[Before-and-after change data]
##########
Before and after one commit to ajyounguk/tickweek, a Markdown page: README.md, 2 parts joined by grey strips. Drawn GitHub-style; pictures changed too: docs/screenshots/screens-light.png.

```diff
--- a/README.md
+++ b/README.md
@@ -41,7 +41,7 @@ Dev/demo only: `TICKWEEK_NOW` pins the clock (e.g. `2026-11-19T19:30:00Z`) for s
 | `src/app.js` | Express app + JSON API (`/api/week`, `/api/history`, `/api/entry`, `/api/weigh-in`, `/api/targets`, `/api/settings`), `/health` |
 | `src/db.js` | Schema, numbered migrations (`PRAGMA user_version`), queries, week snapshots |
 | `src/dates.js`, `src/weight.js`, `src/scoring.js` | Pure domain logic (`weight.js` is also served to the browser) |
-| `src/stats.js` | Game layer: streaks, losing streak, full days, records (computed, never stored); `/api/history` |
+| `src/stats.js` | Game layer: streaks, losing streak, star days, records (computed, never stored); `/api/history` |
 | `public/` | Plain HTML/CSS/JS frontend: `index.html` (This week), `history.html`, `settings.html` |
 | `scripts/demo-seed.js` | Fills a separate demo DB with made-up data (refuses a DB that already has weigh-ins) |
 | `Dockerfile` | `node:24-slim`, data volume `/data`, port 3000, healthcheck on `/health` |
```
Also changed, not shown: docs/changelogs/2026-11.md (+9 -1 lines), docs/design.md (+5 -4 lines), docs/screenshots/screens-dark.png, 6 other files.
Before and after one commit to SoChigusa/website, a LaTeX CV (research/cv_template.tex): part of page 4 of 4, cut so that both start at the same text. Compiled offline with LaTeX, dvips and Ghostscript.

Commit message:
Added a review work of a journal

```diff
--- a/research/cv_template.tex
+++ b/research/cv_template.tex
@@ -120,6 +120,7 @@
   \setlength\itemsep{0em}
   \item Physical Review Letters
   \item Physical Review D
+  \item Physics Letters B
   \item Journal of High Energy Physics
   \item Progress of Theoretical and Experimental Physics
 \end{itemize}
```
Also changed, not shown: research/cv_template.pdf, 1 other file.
##########
■ **INSTRUCTIONS FOR THE TASK**:
Print the records above once again, exactly as written.

■ **EXERCISE SOLUTION**:
Before and after one commit to ajyounguk/tickweek, a Markdown page: README.md, 2 parts joined by grey strips. Drawn GitHub-style; pictures changed too: docs/screenshots/screens-light.png.

```diff
--- a/README.md
+++ b/README.md
@@ -41,7 +41,7 @@ Dev/demo only: `TICKWEEK_NOW` pins the clock (e.g. `2026-11-19T19:30:00Z`) for s
 | `src/app.js` | Express app + JSON API (`/api/week`, `/api/history`, `/api/entry`, `/api/weigh-in`, `/api/targets`, `/api/settings`), `/health` |
 | `src/db.js` | Schema, numbered migrations (`PRAGMA user_version`), queries, week snapshots |
 | `src/dates.js`, `src/weight.js`, `src/scoring.js` | Pure domain logic (`weight.js` is also served to the browser) |
-| `src/stats.js` | Game layer: streaks, losing streak, full days, records (computed, never stored); `/api/history` |
+| `src/stats.js` | Game layer: streaks, losing streak, star days, records (computed, never stored); `/api/history` |
 | `public/` | Plain HTML/CSS/JS frontend: `index.html` (This week), `history.html`, `settings.html` |
 | `scripts/demo-seed.js` | Fills a separate demo DB with made-up data (refuses a DB that already has weigh-ins) |
 | `Dockerfile` | `node:24-slim`, data volume `/data`, port 3000, healthcheck on `/health` |
```
Also changed, not shown: docs/changelogs/2026-11.md (+9 -1 lines), docs/design.md (+5 -4 lines), docs/screenshots/screens-dark.png, 6 other files.
Before and after one commit to SoChigusa/website, a LaTeX CV (research/cv_template.tex): part of page 4 of 4, cut so that both start at the same text. Compiled offline with LaTeX, dvips and Ghostscript.

Commit message:
Added a review work of a journal

```diff
--- a/research/cv_template.tex
+++ b/research/cv_template.tex
@@ -120,6 +120,7 @@
   \setlength\itemsep{0em}
   \item Physical Review Letters
   \item Physical Review D
+  \item Physics Letters B
   \item Journal of High Energy Physics
   \item Progress of Theoretical and Experimental Physics
 \end{itemize}
```
Also changed, not shown: research/cv_template.pdf, 1 other file.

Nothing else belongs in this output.